St Benedict is very clear that that is God’s will for monks. In Chapter 33 of the Rule, he writes that “without an order from the abbot, no one may presume to give, receive or retain anything as his own, nothing at all”, since we “are not allowed anything which the abbot has not given or permitted”. Accumulating a lot of possessions in our cell or locker is what St Benedict calls a “most evil practice”, and that is in stark contrast with the secular values of today, where the whole idea is to
acquire more and better consumer goods.

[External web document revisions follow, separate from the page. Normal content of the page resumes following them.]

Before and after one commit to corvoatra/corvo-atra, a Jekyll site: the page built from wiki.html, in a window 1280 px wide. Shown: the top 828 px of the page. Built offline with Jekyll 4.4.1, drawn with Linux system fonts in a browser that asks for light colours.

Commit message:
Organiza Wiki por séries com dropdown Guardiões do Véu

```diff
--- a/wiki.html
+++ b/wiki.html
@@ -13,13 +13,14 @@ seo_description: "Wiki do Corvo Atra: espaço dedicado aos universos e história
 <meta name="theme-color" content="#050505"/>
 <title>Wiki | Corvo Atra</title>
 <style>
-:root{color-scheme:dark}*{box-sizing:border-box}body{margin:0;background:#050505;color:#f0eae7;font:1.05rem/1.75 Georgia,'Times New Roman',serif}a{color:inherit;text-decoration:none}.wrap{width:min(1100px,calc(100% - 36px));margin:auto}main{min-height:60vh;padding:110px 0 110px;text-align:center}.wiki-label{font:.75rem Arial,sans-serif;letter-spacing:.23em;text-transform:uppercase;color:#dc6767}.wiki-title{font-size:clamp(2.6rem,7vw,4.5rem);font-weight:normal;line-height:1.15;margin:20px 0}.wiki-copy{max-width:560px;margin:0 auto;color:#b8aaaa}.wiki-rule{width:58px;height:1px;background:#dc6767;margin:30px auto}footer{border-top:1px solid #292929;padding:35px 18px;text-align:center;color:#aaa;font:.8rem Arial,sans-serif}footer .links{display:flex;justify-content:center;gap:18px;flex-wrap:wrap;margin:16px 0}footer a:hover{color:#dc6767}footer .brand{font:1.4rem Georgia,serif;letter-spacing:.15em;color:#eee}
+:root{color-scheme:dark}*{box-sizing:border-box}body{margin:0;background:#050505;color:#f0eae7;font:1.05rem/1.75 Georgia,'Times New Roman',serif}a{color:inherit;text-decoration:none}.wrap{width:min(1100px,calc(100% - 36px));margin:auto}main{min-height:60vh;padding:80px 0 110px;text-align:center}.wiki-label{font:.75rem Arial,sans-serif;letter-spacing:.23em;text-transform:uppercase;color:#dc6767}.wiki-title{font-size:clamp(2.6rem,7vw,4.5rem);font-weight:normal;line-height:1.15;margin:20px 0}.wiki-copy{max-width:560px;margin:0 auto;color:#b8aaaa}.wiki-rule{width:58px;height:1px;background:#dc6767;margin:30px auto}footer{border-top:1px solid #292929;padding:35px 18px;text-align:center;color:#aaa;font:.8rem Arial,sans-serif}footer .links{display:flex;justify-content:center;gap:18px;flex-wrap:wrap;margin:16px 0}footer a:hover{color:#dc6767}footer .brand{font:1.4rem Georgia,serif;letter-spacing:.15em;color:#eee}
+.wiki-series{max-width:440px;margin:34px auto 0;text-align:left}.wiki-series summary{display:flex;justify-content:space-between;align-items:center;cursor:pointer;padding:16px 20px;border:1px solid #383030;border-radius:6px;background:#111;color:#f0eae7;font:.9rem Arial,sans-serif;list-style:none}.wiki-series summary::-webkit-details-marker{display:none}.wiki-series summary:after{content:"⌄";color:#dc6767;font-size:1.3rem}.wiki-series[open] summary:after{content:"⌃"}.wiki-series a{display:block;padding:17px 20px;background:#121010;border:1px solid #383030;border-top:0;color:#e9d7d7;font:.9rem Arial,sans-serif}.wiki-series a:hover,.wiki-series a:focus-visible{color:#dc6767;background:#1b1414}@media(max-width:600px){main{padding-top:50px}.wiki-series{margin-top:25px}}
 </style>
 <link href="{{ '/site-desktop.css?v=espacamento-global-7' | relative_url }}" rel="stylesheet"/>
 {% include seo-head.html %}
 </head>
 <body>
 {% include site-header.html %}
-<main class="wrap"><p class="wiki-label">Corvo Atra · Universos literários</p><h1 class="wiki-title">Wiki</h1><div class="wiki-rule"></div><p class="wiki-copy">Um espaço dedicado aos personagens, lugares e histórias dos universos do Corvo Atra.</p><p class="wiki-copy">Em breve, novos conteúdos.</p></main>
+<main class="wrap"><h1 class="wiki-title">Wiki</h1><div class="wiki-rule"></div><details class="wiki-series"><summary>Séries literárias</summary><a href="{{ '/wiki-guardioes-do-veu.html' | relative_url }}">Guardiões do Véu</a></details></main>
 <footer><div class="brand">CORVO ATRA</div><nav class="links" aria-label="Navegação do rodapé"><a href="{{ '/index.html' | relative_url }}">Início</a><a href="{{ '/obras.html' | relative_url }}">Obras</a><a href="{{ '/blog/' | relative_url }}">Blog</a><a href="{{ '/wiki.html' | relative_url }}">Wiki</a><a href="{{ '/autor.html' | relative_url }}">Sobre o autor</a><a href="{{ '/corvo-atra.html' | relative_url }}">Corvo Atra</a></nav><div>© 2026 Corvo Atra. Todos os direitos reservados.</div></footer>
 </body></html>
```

All of us are influenced by this society, and the danger for our spiritual life is that we will bring the consumer mentality into our daily lives, even in the monastery. It’s not enough for monks to make a one-time renunciation of property and say that as individuals we own nothing and everything we have is with permission. The sheer number of things in our cell, or people in our address book, or websites we visit every day, can be an obstacle to God getting through to us. We can see them. But we can’t see God. They can become the gods we spend the most time with, idols that are user-friendly because they give us a sense of our own power and security, and importance.
The consumer mentality ends up in a devaluation of death, because the dead can no longer consume anything, and they have no possessions. A monk with a consumer mentality does not “keep death daily before his eyes”. He gets attached to this world and spends his time acquiring things which he will have to give up at death anyway. It’s better to follow the example of Rebekah and Matthew, and root out this “most evil practice” from our lives. Then we shall find ourselves in the company of “many tax collectors and sinners who came and sat at table with Jesus and his disciples”.